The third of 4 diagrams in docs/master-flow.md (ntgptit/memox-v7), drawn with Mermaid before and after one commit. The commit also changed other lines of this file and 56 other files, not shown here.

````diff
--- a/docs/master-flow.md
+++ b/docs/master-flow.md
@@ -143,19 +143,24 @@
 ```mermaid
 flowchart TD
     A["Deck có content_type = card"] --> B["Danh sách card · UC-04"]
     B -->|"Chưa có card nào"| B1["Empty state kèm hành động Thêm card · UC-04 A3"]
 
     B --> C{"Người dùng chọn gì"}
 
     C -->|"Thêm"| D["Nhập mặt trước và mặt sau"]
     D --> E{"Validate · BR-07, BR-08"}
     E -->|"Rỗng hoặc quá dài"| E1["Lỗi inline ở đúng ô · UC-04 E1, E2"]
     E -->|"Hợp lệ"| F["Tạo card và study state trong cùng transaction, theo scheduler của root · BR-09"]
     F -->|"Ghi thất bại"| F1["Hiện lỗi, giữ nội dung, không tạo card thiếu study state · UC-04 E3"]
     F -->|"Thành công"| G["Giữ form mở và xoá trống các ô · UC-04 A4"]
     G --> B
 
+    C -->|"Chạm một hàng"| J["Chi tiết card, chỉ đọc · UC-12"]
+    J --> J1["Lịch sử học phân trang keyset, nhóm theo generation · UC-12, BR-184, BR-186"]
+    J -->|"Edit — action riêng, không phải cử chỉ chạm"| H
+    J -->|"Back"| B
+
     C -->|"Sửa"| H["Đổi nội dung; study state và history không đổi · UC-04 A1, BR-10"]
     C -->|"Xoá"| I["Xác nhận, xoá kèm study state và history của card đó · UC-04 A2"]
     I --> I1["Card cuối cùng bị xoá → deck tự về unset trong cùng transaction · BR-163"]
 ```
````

:::::

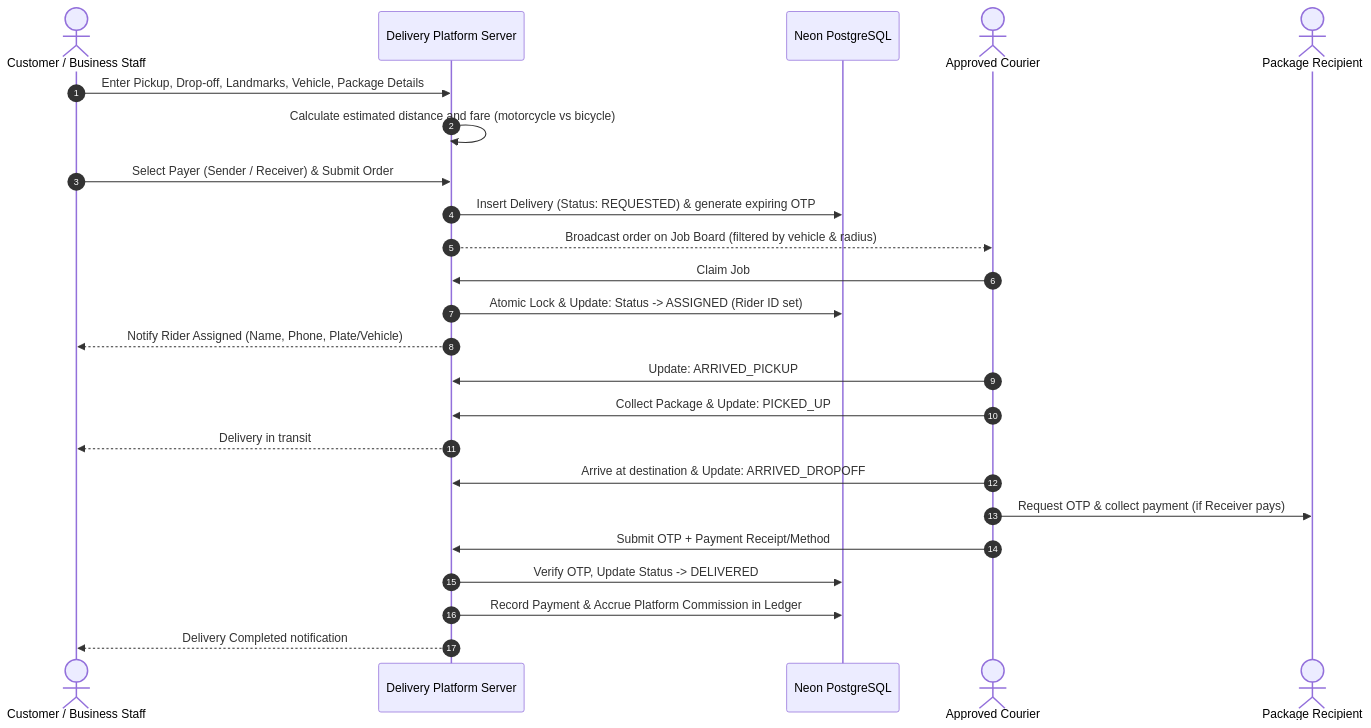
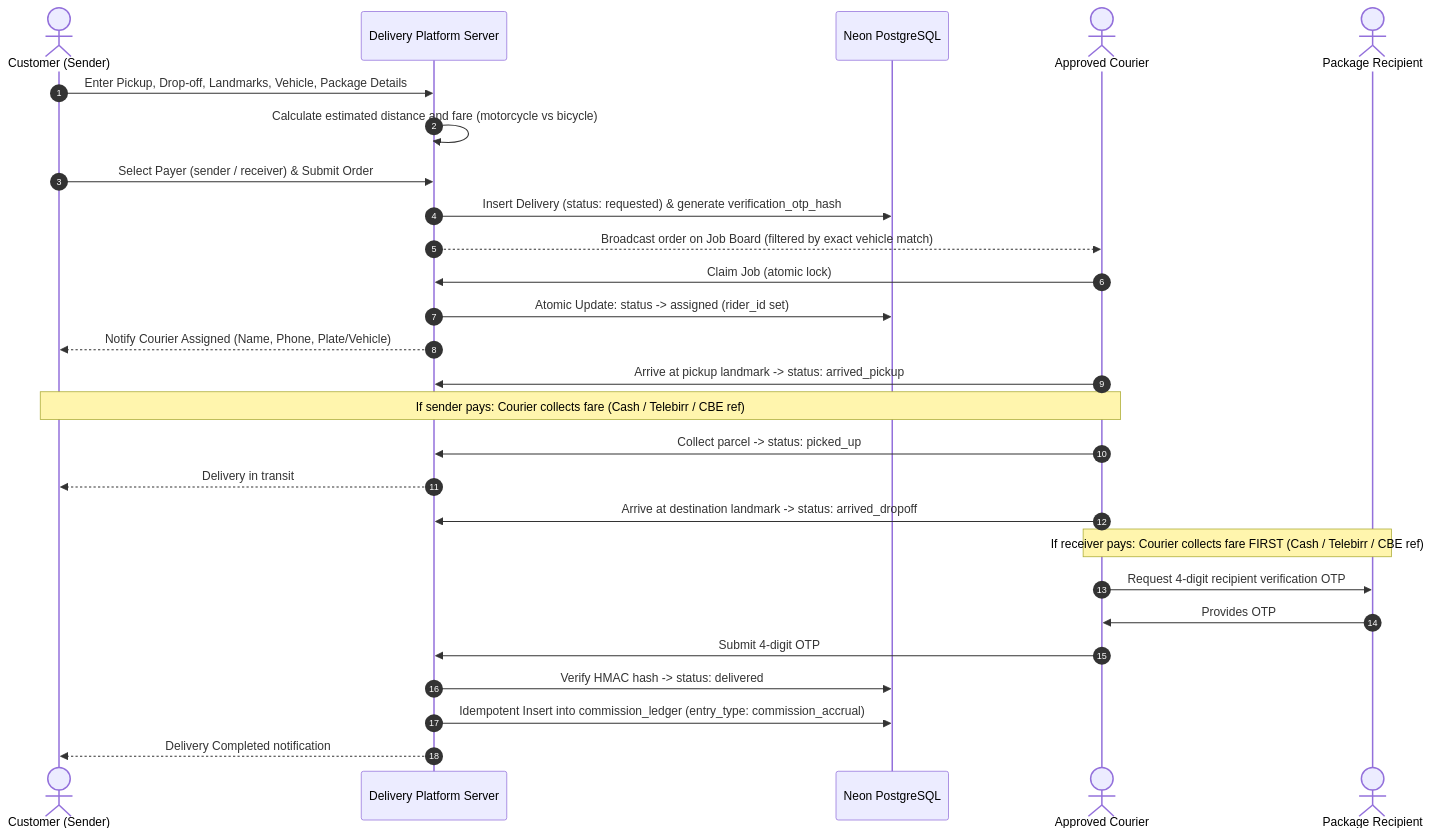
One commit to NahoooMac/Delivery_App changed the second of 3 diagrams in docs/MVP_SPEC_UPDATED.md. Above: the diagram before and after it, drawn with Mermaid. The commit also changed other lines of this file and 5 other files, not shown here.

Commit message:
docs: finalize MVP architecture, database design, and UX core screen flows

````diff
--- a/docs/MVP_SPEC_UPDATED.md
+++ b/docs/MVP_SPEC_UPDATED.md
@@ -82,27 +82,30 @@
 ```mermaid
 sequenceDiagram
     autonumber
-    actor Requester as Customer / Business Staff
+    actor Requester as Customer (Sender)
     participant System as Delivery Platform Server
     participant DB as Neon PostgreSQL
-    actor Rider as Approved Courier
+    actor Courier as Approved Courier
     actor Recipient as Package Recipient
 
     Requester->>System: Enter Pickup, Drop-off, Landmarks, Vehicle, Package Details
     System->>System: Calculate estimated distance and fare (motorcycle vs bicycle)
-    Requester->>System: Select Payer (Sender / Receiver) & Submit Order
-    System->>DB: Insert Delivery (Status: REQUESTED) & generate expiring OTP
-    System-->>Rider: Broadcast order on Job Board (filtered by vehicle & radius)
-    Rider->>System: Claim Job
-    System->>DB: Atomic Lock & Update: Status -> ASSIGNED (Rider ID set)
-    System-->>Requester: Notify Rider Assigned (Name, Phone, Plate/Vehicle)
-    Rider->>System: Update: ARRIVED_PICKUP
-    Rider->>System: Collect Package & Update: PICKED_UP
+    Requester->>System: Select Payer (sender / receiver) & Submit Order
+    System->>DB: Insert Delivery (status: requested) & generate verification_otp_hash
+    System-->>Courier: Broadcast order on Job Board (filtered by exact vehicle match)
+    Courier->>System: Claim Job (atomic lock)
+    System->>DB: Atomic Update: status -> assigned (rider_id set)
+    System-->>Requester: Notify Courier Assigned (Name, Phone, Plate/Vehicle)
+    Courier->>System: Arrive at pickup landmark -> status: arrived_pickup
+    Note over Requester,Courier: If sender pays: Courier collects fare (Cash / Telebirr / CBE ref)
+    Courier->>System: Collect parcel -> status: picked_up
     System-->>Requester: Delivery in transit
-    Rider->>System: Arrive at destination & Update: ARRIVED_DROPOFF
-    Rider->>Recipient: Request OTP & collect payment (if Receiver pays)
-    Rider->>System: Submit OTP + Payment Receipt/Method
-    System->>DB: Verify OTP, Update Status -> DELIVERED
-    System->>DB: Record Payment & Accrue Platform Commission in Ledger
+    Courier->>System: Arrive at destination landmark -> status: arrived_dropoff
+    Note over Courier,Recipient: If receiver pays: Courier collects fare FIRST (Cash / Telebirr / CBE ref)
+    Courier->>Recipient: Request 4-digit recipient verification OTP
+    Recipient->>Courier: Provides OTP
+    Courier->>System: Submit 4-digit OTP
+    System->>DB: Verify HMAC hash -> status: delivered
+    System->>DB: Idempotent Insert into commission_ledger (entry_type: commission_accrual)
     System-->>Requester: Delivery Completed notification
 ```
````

:::::

When you reach the line containing "mặt trước và" in the data above, start copying exactly, and stop after the line containing "card và study".

▶ **EXPECTED OUTPUT**
     C -->|"Thêm"| D["Nhập mặt trước và mặt sau"]
     D --> E{"Validate · BR-07, BR-08"}
     E -->|"Rỗng hoặc quá dài"| E1["Lỗi inline ở đúng ô · UC-04 E1, E2"]
     E -->|"Hợp lệ"| F["Tạo card và study state trong cùng transaction, theo scheduler của root · BR-09"]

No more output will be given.